(Revision comparison data)
-------

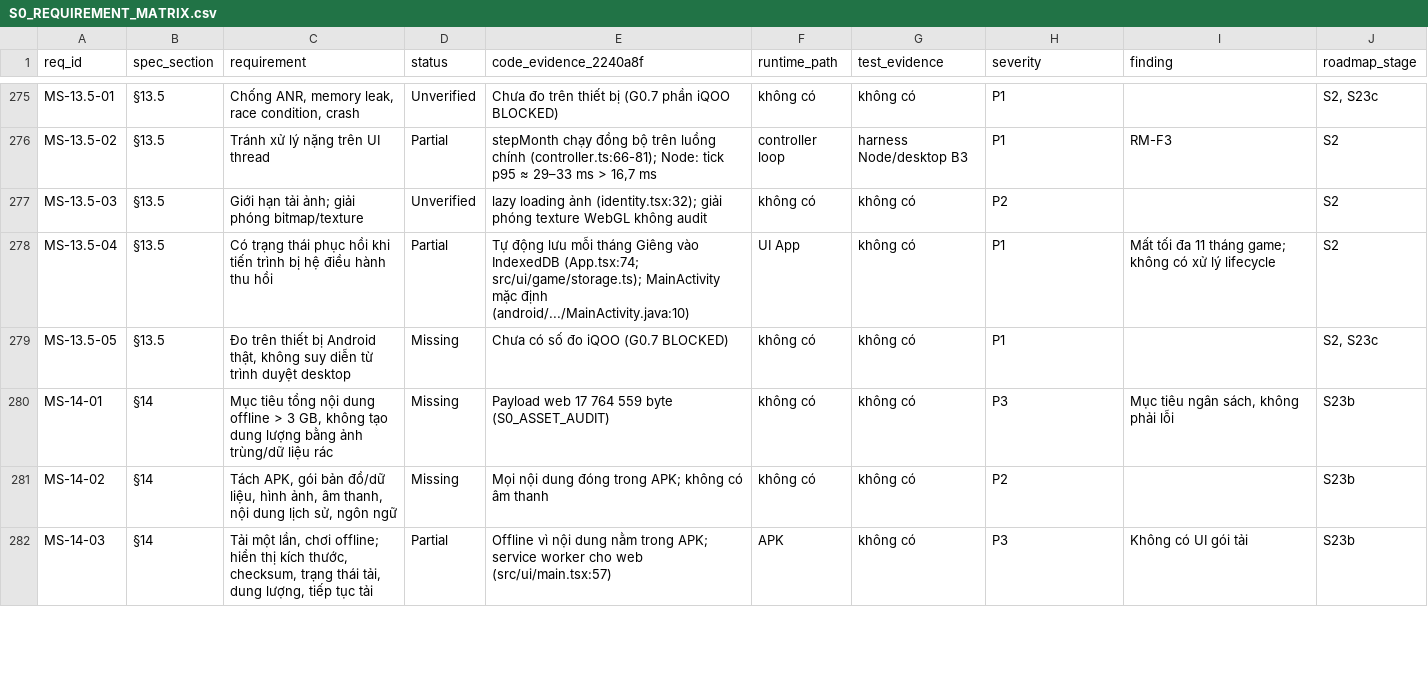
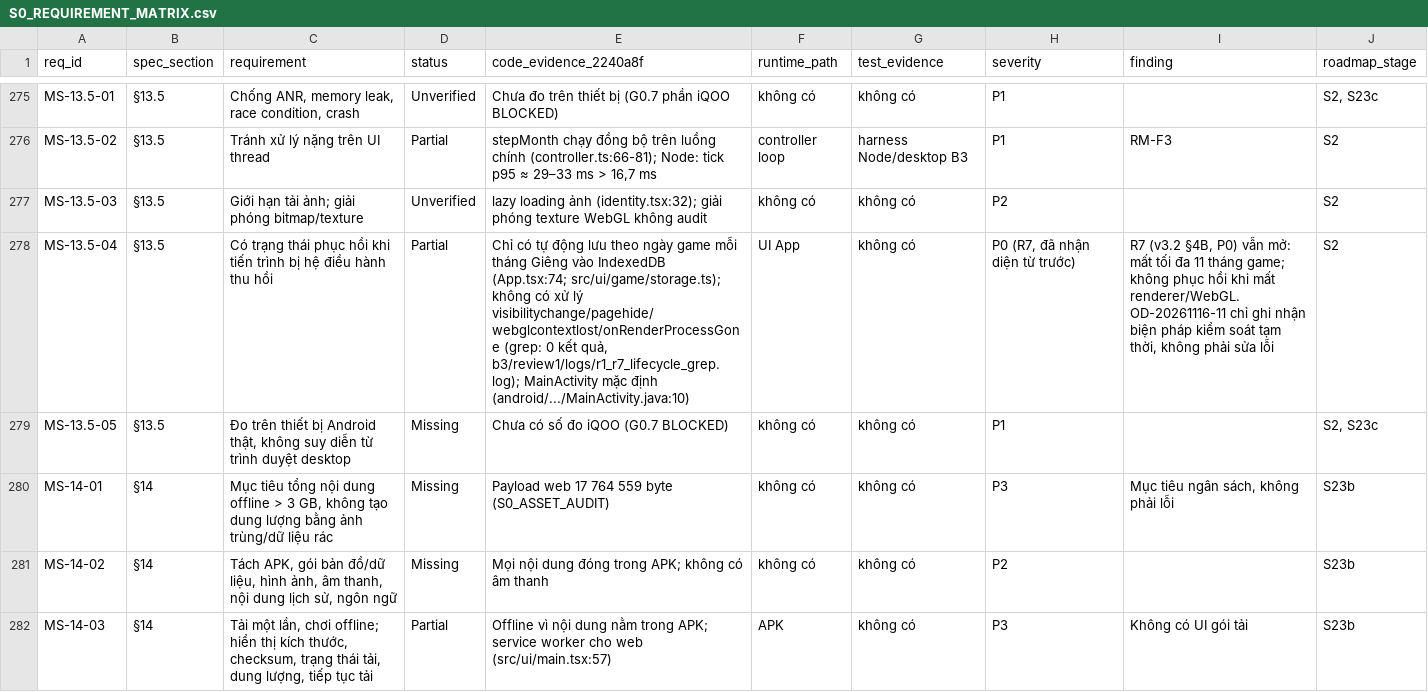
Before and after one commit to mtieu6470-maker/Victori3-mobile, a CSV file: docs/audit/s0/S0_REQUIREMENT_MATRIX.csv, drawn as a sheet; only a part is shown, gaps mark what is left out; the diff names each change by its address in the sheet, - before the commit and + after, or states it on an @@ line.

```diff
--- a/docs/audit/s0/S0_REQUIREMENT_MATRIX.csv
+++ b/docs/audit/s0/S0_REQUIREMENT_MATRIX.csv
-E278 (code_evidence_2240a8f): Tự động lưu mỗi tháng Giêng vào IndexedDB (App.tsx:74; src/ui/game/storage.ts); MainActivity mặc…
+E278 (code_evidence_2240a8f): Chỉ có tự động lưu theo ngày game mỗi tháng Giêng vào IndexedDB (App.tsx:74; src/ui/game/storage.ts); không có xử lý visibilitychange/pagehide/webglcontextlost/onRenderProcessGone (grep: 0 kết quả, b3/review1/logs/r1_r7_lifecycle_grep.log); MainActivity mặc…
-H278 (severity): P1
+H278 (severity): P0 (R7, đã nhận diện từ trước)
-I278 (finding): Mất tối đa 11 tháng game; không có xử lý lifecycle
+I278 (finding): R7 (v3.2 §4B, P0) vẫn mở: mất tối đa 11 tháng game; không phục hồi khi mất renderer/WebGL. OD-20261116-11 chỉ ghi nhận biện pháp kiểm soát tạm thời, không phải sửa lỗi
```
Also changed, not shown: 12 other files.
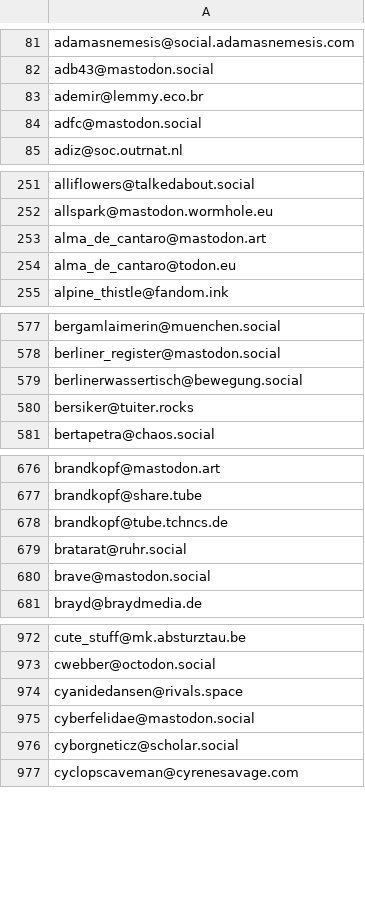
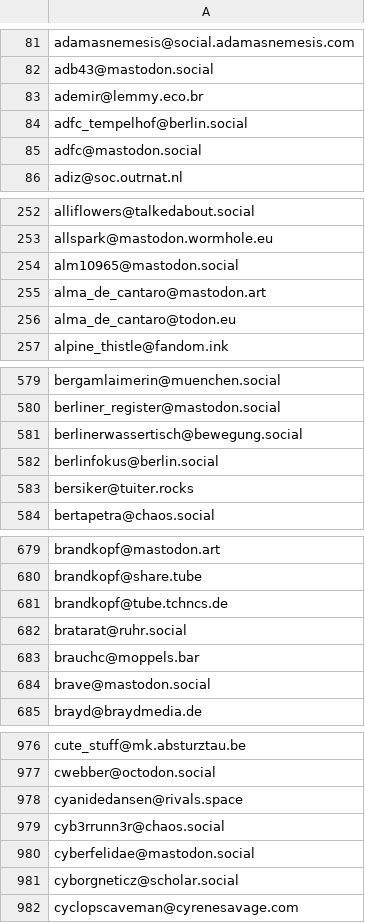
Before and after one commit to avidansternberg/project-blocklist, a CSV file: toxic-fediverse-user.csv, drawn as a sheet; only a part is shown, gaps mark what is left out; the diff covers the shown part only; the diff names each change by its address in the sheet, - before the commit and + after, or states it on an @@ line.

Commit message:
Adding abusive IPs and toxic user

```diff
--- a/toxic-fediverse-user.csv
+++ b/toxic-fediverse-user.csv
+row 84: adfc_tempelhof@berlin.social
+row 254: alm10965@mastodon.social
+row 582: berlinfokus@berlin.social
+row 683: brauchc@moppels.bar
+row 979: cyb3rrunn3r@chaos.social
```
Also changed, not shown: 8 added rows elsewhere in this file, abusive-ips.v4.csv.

-------

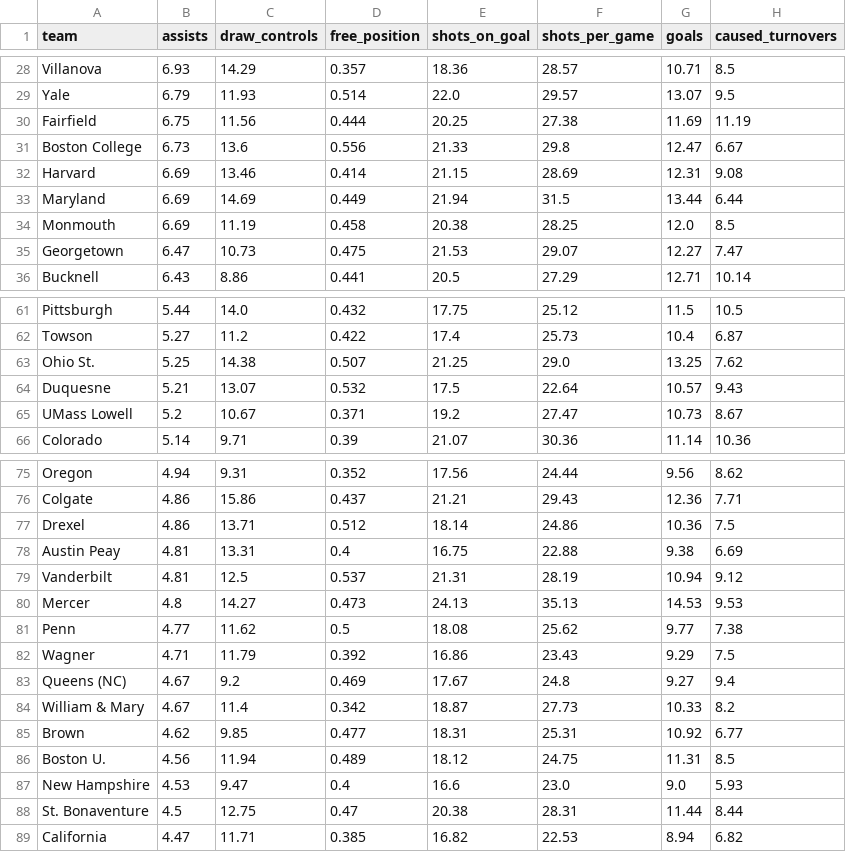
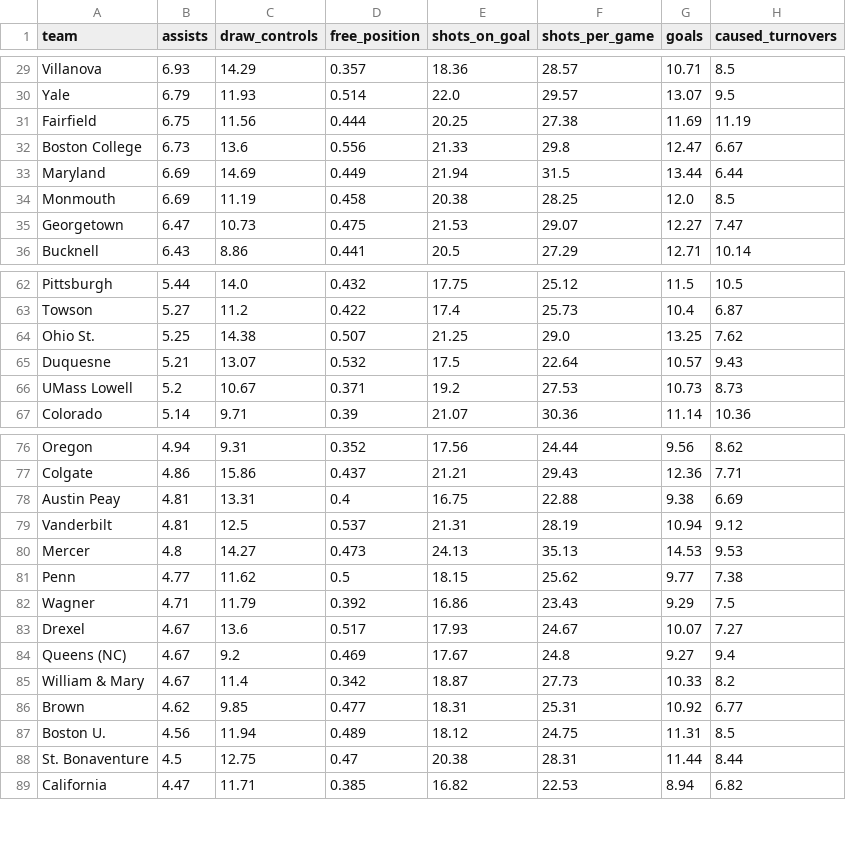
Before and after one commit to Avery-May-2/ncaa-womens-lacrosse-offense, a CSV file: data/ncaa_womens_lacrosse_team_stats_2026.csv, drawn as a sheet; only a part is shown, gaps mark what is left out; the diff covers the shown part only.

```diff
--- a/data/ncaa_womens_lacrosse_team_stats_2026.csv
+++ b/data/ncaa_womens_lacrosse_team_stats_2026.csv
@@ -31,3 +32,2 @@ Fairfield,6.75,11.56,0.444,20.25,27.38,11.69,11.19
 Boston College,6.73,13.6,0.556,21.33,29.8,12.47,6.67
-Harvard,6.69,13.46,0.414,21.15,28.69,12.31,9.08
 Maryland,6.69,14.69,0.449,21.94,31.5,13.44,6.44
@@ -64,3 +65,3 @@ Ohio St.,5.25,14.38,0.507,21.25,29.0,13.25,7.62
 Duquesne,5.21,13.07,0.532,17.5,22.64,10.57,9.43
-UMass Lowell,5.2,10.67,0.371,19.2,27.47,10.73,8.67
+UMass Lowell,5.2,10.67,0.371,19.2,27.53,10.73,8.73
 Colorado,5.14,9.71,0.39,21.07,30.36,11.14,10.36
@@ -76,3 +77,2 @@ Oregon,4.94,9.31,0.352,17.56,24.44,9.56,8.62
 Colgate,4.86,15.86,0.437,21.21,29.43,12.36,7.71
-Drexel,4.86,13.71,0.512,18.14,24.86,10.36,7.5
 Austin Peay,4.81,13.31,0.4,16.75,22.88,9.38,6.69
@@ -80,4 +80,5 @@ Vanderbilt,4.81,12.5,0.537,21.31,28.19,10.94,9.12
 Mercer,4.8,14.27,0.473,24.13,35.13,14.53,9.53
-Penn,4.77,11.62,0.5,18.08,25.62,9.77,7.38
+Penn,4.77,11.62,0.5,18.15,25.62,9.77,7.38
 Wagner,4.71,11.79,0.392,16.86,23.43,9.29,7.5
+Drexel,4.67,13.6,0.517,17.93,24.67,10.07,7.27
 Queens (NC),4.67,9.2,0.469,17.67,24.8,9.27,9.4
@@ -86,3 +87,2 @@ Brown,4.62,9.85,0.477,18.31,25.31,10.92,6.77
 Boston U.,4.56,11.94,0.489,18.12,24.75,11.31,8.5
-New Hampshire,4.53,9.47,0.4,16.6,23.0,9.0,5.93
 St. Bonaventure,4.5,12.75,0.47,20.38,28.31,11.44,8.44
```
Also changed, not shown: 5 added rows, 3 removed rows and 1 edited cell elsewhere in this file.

-------

● Task details
Find out how many lines in the entries above hold "IndexedDB", then reply with that figure and nothing else.

● Answer area
2